*** STORED DATA Section Begins ***

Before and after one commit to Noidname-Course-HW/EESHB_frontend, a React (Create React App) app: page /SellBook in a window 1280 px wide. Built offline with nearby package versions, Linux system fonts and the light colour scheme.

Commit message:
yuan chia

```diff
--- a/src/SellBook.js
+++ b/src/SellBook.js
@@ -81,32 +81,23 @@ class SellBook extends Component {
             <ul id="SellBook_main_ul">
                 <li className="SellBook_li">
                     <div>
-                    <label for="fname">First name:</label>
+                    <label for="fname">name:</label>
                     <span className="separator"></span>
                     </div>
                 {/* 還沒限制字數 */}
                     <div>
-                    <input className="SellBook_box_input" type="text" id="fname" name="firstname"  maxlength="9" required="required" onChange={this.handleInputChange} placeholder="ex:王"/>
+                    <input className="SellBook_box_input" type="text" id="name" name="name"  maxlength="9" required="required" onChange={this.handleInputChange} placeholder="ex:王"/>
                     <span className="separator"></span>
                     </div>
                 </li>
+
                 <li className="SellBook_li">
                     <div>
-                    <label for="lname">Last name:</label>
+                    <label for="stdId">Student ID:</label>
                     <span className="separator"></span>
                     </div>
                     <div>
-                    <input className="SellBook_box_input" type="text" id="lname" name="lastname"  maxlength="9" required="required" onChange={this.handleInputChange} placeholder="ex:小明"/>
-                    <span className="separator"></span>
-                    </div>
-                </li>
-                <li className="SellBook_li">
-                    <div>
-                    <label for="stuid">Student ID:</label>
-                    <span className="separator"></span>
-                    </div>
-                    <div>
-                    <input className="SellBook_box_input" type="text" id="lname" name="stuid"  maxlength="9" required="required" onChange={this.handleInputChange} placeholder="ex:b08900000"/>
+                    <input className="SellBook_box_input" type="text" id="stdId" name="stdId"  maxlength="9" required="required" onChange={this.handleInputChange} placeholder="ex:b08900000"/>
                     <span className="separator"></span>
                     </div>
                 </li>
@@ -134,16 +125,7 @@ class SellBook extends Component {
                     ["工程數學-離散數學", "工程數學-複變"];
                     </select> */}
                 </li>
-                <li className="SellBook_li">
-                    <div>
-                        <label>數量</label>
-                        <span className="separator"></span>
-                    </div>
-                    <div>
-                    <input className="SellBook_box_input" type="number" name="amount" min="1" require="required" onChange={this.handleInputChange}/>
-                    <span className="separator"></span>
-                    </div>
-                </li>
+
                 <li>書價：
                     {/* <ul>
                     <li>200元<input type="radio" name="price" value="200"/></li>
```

*** STORED DATA Section Ends ***
*** STORED DATA Section Begins ***

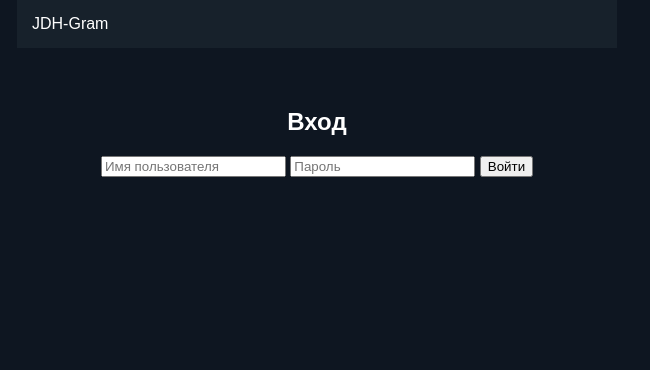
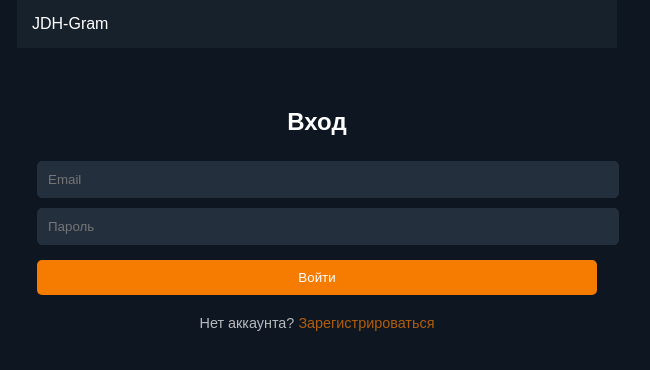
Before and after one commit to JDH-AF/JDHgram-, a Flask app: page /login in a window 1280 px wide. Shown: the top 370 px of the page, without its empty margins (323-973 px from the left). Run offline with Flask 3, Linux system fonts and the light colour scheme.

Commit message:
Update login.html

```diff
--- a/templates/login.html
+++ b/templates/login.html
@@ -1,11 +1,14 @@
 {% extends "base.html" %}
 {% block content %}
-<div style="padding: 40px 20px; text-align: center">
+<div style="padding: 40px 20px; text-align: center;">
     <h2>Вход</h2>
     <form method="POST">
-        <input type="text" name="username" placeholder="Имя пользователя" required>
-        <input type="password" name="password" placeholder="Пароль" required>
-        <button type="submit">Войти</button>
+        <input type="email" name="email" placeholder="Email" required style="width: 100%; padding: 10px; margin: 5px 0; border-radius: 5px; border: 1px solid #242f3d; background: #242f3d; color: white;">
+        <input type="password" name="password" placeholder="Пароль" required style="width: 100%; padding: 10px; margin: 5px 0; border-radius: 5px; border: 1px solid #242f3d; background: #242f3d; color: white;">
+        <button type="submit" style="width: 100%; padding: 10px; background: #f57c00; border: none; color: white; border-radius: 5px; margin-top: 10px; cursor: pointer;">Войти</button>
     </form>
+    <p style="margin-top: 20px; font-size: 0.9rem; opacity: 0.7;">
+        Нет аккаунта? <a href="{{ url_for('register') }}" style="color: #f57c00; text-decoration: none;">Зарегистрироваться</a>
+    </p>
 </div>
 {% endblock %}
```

*** STORED DATA Section Ends ***

- EXERCISE GOAL
Your answer should hold every line of the entries that contains the string "password".

- REPLY TO THE TASK
-        <input type="password" name="password" placeholder="Пароль" required>
+        <input type="password" name="password" placeholder="Пароль" required style="width: 100%; padding: 10px; margin: 5px 0; border-radius: 5px; border: 1px solid #242f3d; background: #242f3d; color: white;">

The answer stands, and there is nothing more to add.